James Fallows eloquently sums up the worst bits of American culture, in the wake of Sunday's mass shooting in Las Vegas:
I am an optimist about most aspects of America’s resilience and adaptability, but not about reversing America’s implicit decision to let these killings go on.
Decision? Yes. Other advanced societies have outbreaks of mass-shooting gun violence. Scotland, in 1996. Australia, in 1996 as well. Norway in 2011. But only in the United States do they come again and again and again.
No other society allows the massacres to keep happening. Everyone around the world knows this about the United States. It is the worst aspect of the American national identity.
The identity of the shooter doesn’t affect how many people are dead or how grievously their families and communities are wounded. But we know that everything about the news coverage and political response would be different, depending on whether the killer turns out to be “merely” a white American man with a non-immigrant-sounding name.
These people are indeed deranged and angry and disturbed, and the full story of today’s killer is not yet known. It is possible that he will prove to have motives or connections beyond whatever was happening in his own mind (as Graeme Wood explains). But we know that if the killers were other than whites with “normal” names, the responsibility for their crime would not be assigned solely to themselves and their tortured psyches.
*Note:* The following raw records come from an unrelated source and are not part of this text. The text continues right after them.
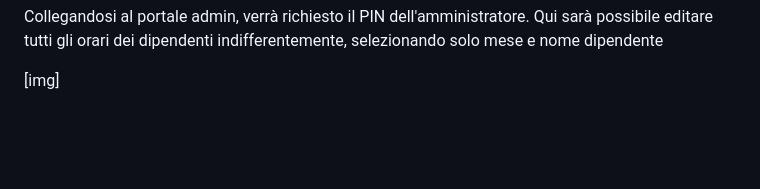
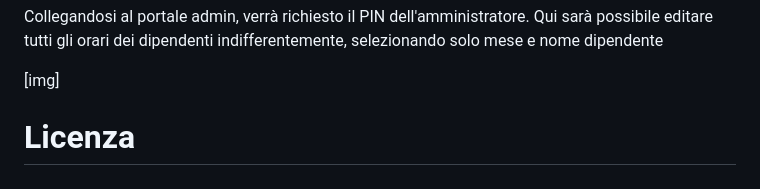
Before and after one commit to incrys/Time-Recorder, a Markdown page: README.md, the part around one of its changes. Drawn GitHub-style; blank space fills up the shorter version.

```diff
--- a/README.md
+++ b/README.md
@@ -167,3 +167,6 @@ Collegandosi al portale admin, verrà richiesto il PIN dell'amministratore.
 Qui sarà possibile editare tutti gli orari dei dipendenti indifferentemente, selezionando solo mese e nome dipendente
 
 [img]
+
+
+# Licenza
```
Also changed, not shown: other parts of README.md (+1 -1 lines).
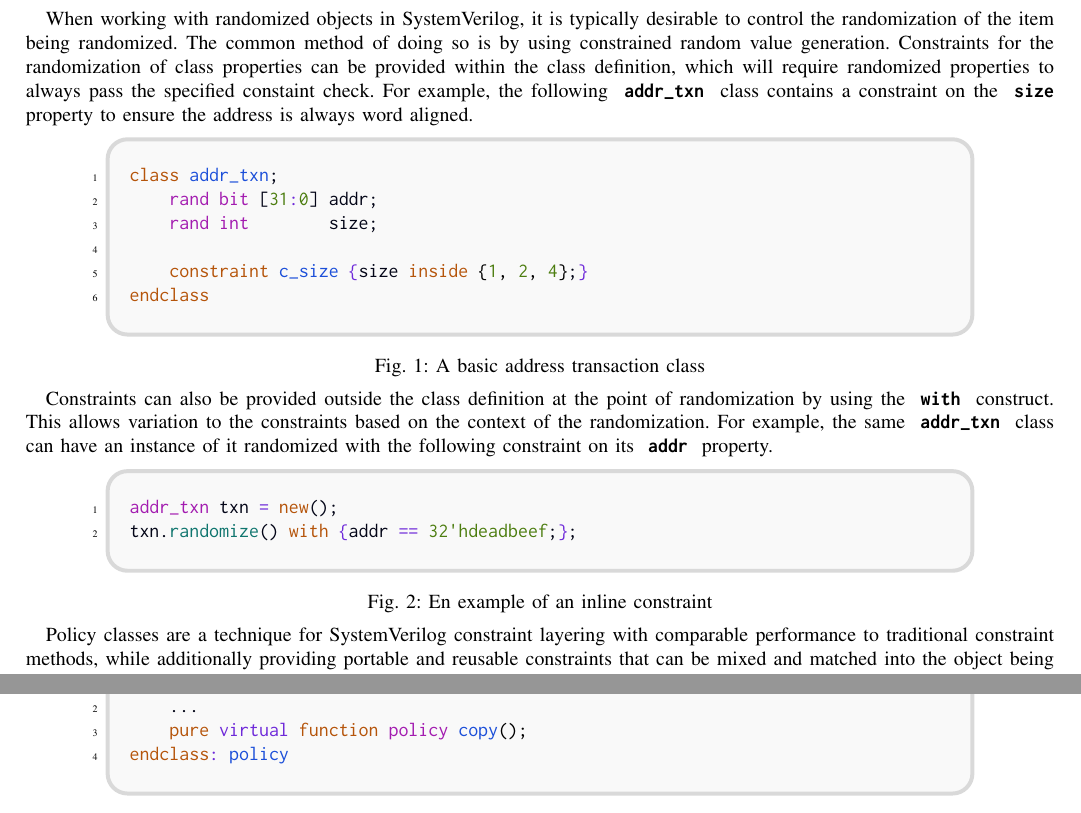
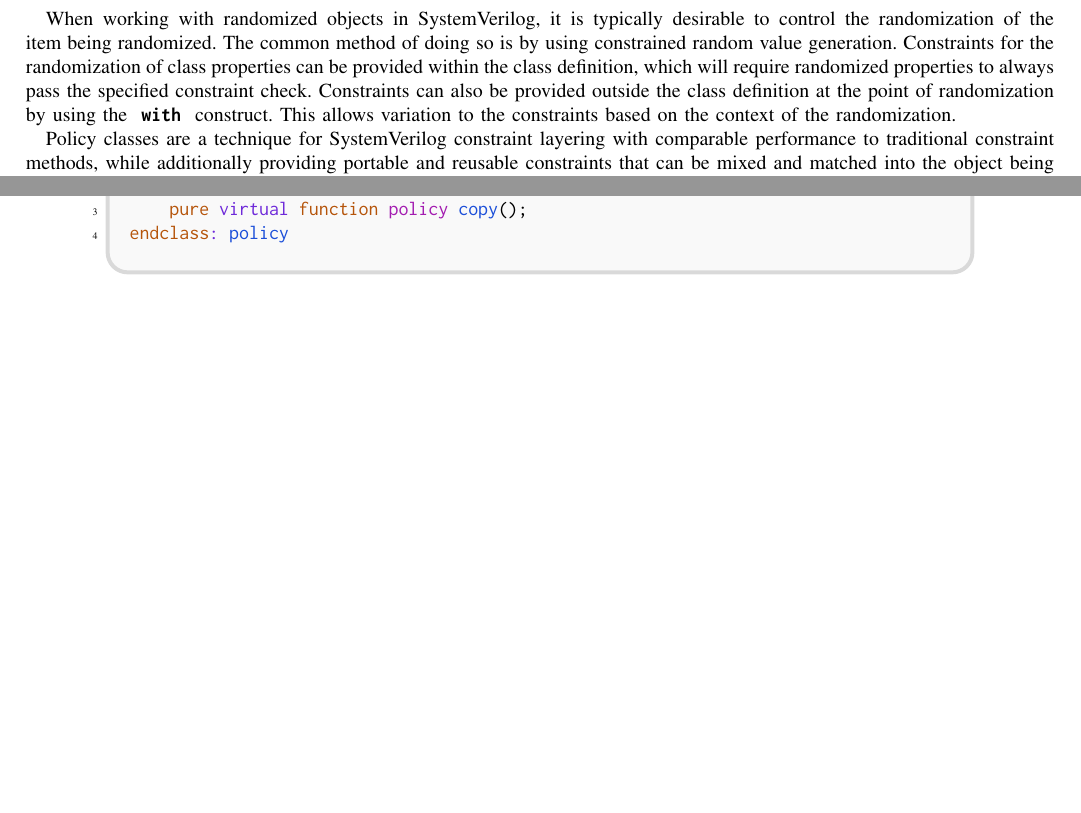
Before and after one commit to DillanCMills/policy_pkg, a LaTeX paper (dvcon_2024/dvcon_2024.tex): two parts of pages 1 and 10 of 25 before the commit and two parts of pages 1 and 10 of 24 after it, joined at a grey line, cut so that both start at the same text, the shorter picture padded with empty space. The pictures show the PDF file dvcon_2024/dvcon_2024.pdf that the author committed with the source.

Commit message:
simplify first section a bit

```diff
--- a/dvcon_2024/dvcon_2024.tex
+++ b/dvcon_2024/dvcon_2024.tex
@@ -98,25 +98,7 @@ T\kern-.1667em\lower.7ex\hbox{E}\kern-.125emX}}
 
 \section{Constraints and Policy Class Review}
 
-When working with randomized objects in SystemVerilog, it is typically desirable to control the randomization of the item being randomized. The common method of doing so is by using constrained random value generation. Constraints for the randomization of class properties can be provided within the class definition, which will require randomized properties to always pass the specified constaint check. For example, the following \code{addr_txn} class contains a constraint on the \code{size} property to ensure the address is always word aligned.
-
-{\begin{svcode}
-class addr_txn;
-    rand bit [31:0] addr;
-    rand int        size;
-
-    constraint c_size {size inside {1, 2, 4};}
-endclass
-\end{svcode}
-\captionof{figure}{A basic address transaction class}}
-
-Constraints can also be provided outside the class definition at the point of randomization by using the \code{with} construct. This allows variation to the constraints based on the context of the randomization. For example, the same \code{addr_txn} class can have an instance of it randomized with the following constraint on its \code{addr} property.
-
-{\begin{svcode}
-addr_txn txn = new();
-txn.randomize() with {addr == 32'hdeadbeef;};
-\end{svcode}
-\captionof{figure}{En example of an inline constraint}}
+When working with randomized objects in SystemVerilog, it is typically desirable to control the randomization of the item being randomized. The common method of doing so is by using constrained random value generation. Constraints for the randomization of class properties can be provided within the class definition, which will require randomized properties to always pass the specified constraint check. Constraints can also be provided outside the class definition at the point of randomization by using the \code{with} construct. This allows variation to the constraints based on the context of the randomization.
 
 Policy classes are a technique for SystemVerilog constraint layering with comparable performance to traditional constraint methods, while additionally providing portable and reusable constraints that can be mixed and matched into the object being randomized, originally presented by John Dickol \cite{b1}\cite{b2}. This is possible through SystemVerilog ``Global Constraints'', which randomizes all lower-level objects whenever a top-level object is randomized, and solves all rand variables and constraints across the entire object hierarchy simultaneously. A summary of Dickol's approach can be found by examining the following code.
 
```
Also changed, not shown: dvcon_2024/dvcon_2024.pdf.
I've just finished Ta-Nehisi Coates' essay "The First White President." Combined with Trump's performance today in Puerto Rico, and our inability as a polity to slow—let alone stop—gun violence, makes me despair for my country.